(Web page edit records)
- Opening Delimiter -

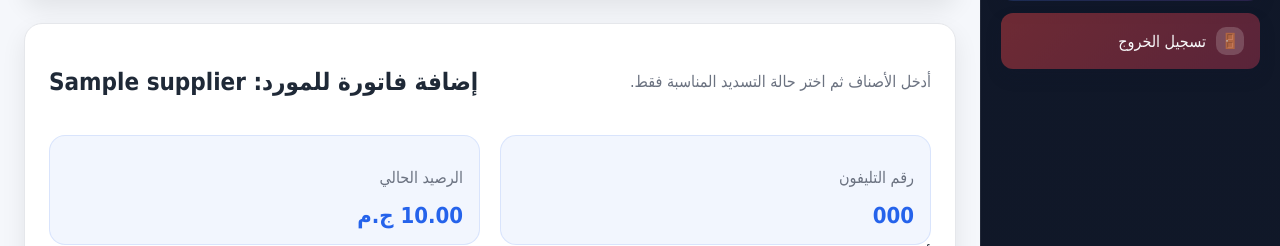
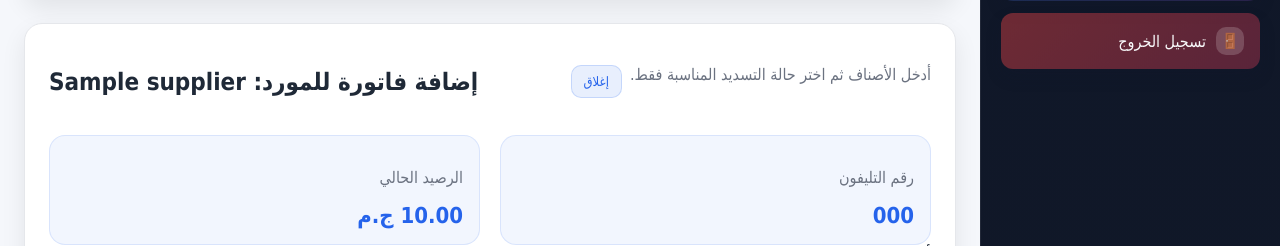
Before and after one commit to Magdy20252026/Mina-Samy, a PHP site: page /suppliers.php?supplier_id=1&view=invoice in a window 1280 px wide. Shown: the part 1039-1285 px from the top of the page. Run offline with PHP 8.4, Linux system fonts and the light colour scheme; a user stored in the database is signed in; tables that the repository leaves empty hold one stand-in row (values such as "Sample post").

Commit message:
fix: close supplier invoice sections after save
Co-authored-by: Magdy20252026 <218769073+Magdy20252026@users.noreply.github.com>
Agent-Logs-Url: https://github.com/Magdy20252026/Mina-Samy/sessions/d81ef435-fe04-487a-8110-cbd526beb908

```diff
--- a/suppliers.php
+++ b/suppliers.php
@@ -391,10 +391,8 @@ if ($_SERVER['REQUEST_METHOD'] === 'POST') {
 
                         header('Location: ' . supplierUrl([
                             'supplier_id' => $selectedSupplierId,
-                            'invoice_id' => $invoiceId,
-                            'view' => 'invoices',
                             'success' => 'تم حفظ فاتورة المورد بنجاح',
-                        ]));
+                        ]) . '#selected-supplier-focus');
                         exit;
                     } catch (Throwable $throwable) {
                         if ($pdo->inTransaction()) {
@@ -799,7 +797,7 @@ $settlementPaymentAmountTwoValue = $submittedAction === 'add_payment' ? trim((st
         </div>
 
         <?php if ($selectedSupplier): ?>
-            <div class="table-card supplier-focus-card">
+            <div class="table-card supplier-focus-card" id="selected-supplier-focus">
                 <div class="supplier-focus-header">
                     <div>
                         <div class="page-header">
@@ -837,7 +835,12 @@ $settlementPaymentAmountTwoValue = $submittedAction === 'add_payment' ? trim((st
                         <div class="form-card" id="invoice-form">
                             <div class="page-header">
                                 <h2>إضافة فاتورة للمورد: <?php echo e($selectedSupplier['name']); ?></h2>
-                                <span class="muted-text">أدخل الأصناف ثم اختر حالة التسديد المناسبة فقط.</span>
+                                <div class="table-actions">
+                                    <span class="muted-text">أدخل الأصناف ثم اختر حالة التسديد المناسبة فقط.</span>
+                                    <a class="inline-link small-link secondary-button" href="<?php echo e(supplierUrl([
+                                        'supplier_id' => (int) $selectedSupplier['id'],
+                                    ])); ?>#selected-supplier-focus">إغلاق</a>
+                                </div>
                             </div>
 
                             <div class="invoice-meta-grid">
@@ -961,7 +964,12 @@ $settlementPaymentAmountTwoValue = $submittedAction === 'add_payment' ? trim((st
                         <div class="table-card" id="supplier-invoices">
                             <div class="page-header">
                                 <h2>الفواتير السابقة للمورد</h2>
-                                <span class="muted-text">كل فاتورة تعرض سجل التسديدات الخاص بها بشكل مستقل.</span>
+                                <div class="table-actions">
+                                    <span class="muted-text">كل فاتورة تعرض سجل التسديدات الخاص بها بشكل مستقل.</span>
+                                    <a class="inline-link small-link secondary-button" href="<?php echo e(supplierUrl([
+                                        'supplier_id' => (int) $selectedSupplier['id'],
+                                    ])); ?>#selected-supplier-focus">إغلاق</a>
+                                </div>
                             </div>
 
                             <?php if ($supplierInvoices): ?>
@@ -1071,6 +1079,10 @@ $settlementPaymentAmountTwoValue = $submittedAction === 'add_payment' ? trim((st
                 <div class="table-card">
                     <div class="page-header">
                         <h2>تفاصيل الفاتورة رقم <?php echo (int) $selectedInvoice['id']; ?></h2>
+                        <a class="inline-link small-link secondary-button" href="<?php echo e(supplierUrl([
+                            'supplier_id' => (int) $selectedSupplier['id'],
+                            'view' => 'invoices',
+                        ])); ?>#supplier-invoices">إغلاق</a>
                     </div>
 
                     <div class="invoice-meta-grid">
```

- Closing Delimiter -

Whenever the string "Samy" turns up in a line above, copy that line out.

Before and after one commit to Magdy20252026/Mina-Samy, a PHP site: page /suppliers.php?supplier_id=1&view=invoice in a window 1280 px wide. Shown: the part 1039-1285 px from the top of the page. Run offline with PHP 8.4, Linux system fonts and the light colour scheme; a user stored in the database is signed in; tables that the repository leaves empty hold one stand-in row (values such as "Sample post").
Agent-Logs-Url: https://github.com/Magdy20252026/Mina-Samy/sessions/d81ef435-fe04-487a-8110-cbd526beb908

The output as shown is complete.